FM – Yes, our daughter, Nadja Spiegelman, is the author of TOON Books Zig and Wikki in Something Ate My Homework and Zig and Wikki in the Cow. And she was the Associate Editor on my book of New Yorker covers and she created the whole online outreach for it, which was wildly successful. I’m especially tickled that we managed to work together for almost two years and still love each other. It’s hard to work with a spouse, or with a friend, and maybe even harder to work with one’s child. But the credit should go to Nadja: she was was so eager to learn, so good at it. Plus she instantly transformed any new knowledge into her own thing—it’s been hugely satisfying.
What advice would you give parents with creative kids? What do you think is the best way to encourage without stifling their personal style?
FM – I never consciously tried for it, but recently both our kids said that they felt privileged to have been encouraged to do their own thing, to take risks and not fear failing. They had terrific teachers in elementary school, and the foundations for caring, hardworking and responsible adults were laid then. I also think they were lucky to have two parents who are college dropouts. We’re willing to pay for college, but always insisted they should focus on doing things, or taking classes they were interested in, and never worry about grades.
Can you recommend any up-and-coming graphic novelists that we should look out for?
FM – At TOON, I publish some of the best up-and-coming comics artists I know. We just released a debut graphic novel from David Nytra, who is a genius at creating beautiful imaginary worlds. And Frank Viva, the author of A Trip to the Bottom of the World, and a designer I first published on the cover of the New Yorker, is doing some of the most exciting children’s book nowadays. I also edited Best American Comics this year, which offered the opportunity to spotlight both established and upcoming artists like Nora Krug, Dakota McFadzean, or Jesse Jacobs.

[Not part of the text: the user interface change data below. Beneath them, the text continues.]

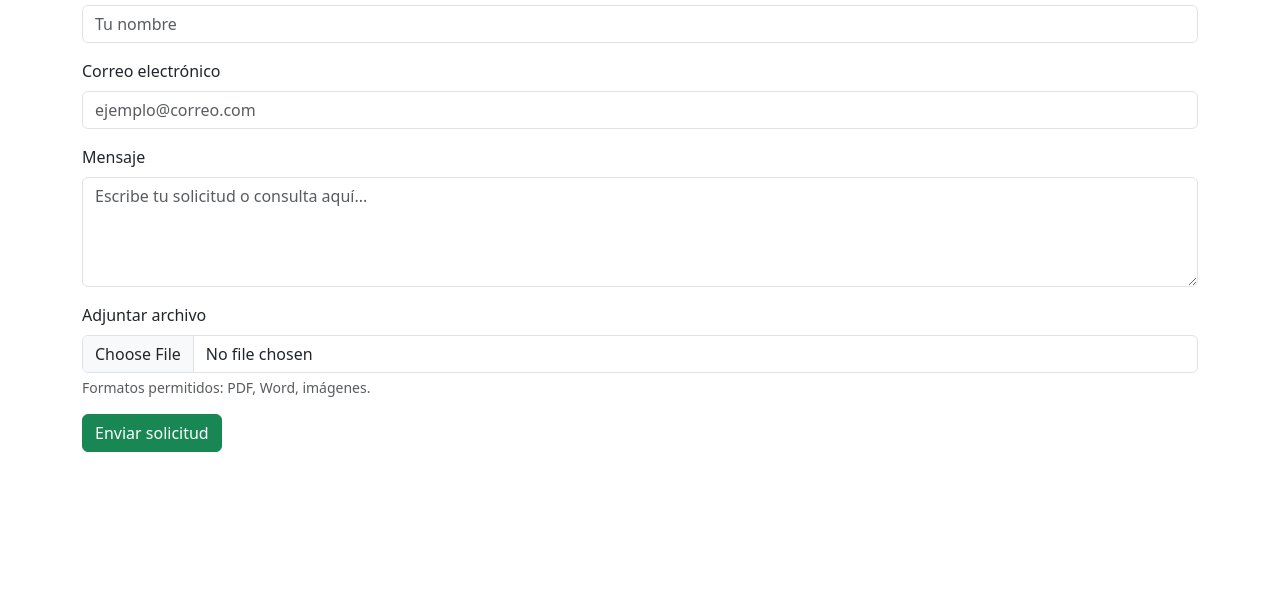
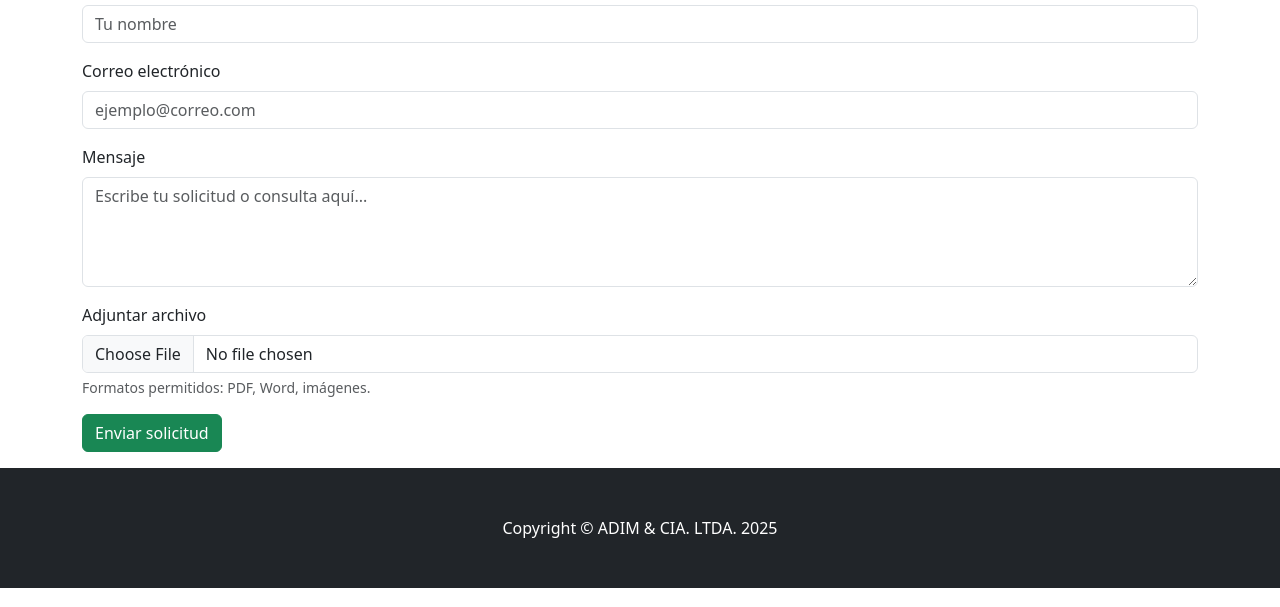
Before and after one commit to viunix27/ADIM, a plain HTML site: page formulario.html in a window 1280 px wide. Shown: the part 193-800 px from the top of the page. Drawn offline with nearby package versions, Linux system fonts and the light colour scheme.

Commit message:
Update formulario.html

```diff
--- a/formulario.html
+++ b/formulario.html
@@ -46,7 +46,13 @@
       <button type="submit" class="btn btn-success">Enviar solicitud</button>
     </form>
   </div>
-
-  <script src="https://cdn.jsdelivr.net/npm/bootstrap@5.3.3/dist/js/bootstrap.bundle.min.js"></script>
+  <!-- Footer-->
+        <footer class="py-5 bg-dark">
+            <div class="container px-4 px-lg-5"><p class="m-0 text-center text-white">Copyright &copy; ADIM & CIA. LTDA. 2025</p></div>
+        </footer>
+        <!-- Bootstrap core JS-->
+       <script src="https://cdn.jsdelivr.net/npm/bootstrap@5.2.3/dist/js/bootstrap.bundle.min.js"></script>
+        <!-- Core theme JS-->
+        <script src="js/scripts.js"></script>
 </body>
 </html>
```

As a long-time resident of New York, do you have any recommendations for visiting families looking to do something different?
FM – Walk around—cities are great for walking. Sit at a café terrace, and just look at the people passing by; try to guess their story, where they’re from. Go to Astoria, or some of the otherworldly neighborhoods in Queens and Brooklyn. You can go around the whole world with our subway. The promenades along the Hudson, the East River under the bridges, are wonderful places for family bike rides (there are bike rental places.) Take the ferry, then walk or bike in Staten Island. Of course, no visit to New York would be complete without a trip to the American Museum of Natural History. And for kids who love to read, take them to McNally Jackson Bookstore, Greenlight Bookstore, the Strand, or various B&N, and to all the city’s public libraries. Most are set up to let kids sit down and take reading breaks.
Cathy from Anorak magazine added this question. At Anorak, we love comics, and deplore the fact they are often considered the poor cousins of story-telling/publishing. In your opinion, what does the comics art form achieve that picture books or wordy books don’t?
FM – Comics truly are a natural fit for the needs of young readers. They learn reading from left to right and top to bottom. They learn sequencing and linear storytelling. Looking at speech balloons, they understand that written dialogue is a transcription of spoken language. The visual language requires a lot of sophisticated inference, metaphors, and associations, but it trains young readers to focus and extract the story juice out of a book. The instant kids get their hands on our books, they’re hooked; the real challenge has been convincing reluctant adults that the comic format helps their children!